• [Dataset records]
[Start of section]

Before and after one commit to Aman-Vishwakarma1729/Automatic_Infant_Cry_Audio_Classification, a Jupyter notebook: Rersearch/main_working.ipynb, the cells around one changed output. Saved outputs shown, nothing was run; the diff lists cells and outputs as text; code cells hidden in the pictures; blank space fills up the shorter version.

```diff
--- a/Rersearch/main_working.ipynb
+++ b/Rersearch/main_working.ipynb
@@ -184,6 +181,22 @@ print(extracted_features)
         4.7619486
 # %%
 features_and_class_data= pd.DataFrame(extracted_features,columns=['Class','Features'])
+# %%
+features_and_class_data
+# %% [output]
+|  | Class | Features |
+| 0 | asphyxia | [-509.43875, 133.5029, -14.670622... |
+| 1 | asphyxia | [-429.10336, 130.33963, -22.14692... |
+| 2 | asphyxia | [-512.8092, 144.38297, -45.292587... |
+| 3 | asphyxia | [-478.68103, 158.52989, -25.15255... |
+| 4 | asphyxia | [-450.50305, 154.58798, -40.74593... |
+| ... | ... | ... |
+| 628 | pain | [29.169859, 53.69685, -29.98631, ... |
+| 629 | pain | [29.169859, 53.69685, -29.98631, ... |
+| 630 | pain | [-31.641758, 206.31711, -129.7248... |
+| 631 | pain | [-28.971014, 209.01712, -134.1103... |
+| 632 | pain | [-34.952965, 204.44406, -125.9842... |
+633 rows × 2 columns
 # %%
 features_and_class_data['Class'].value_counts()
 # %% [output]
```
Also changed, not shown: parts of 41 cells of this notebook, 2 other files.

[End of section]
[Start of section]

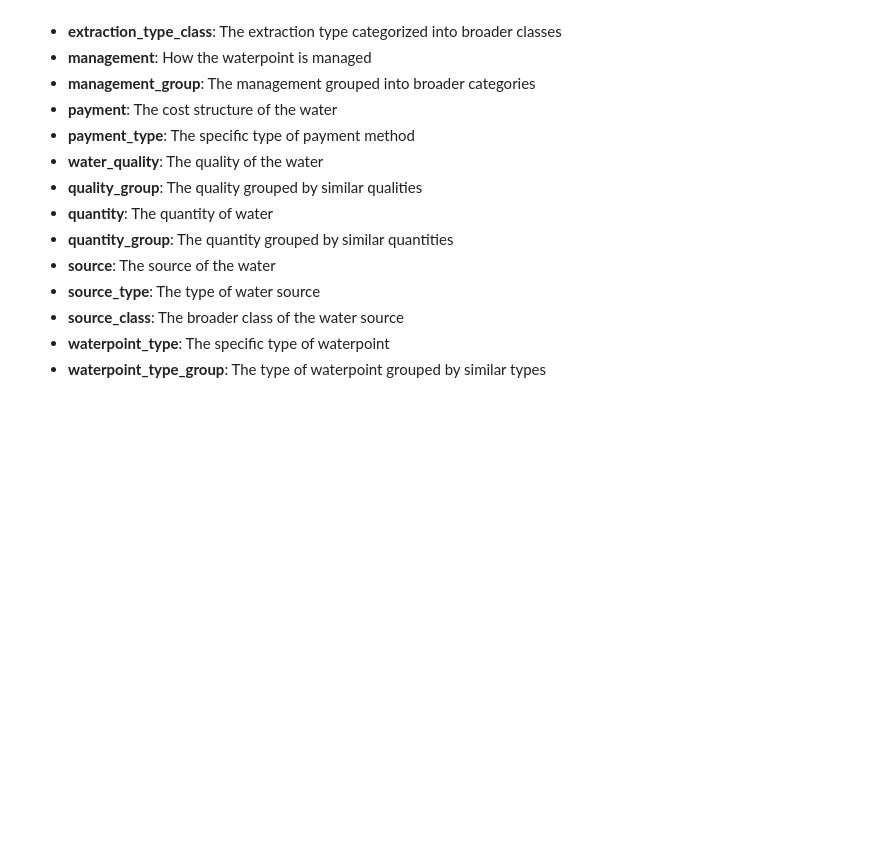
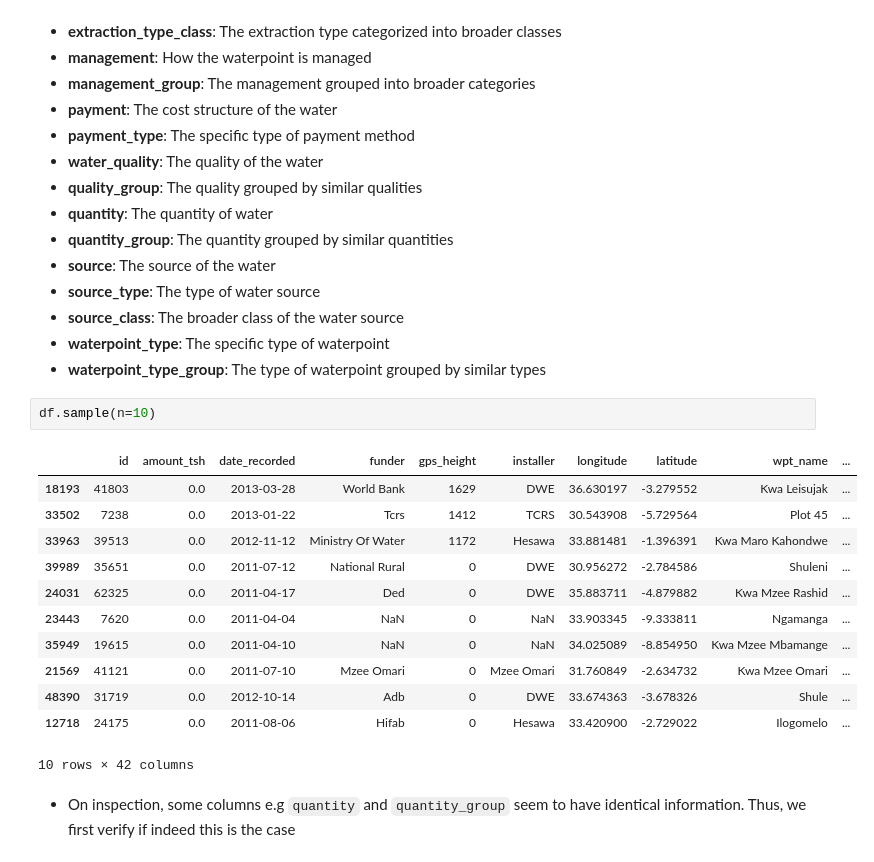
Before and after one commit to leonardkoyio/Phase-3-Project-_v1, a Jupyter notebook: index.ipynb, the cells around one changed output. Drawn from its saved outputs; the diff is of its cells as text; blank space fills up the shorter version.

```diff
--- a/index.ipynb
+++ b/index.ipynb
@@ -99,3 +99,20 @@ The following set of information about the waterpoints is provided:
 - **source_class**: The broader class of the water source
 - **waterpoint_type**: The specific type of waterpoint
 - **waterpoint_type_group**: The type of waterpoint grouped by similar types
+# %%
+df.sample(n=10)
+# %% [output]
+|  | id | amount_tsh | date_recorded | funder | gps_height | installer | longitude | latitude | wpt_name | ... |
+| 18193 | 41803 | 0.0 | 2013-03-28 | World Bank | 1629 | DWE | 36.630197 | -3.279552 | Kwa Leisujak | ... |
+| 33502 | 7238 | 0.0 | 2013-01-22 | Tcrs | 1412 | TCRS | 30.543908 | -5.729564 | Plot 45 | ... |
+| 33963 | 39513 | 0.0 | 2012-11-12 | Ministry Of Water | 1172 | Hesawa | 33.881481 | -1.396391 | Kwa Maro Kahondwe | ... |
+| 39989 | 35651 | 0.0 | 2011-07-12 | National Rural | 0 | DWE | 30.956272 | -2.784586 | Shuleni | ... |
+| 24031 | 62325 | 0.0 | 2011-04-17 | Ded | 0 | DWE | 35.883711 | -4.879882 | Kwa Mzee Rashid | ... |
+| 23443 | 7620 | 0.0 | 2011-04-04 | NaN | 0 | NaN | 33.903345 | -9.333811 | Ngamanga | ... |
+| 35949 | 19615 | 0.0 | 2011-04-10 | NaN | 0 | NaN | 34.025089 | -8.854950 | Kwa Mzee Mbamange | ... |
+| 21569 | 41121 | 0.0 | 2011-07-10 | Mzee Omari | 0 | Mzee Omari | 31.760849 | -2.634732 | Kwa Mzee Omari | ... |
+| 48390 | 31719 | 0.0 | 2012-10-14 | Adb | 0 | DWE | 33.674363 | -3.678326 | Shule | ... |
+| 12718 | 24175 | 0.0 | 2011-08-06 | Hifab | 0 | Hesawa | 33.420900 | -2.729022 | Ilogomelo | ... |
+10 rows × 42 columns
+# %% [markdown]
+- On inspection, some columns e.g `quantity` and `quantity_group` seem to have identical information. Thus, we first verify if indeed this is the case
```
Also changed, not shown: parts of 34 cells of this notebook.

[End of section]

• [How to complete this task] Please state how many lines in the entries above include the string "shorter", and write only that number.

• [Answer space] 2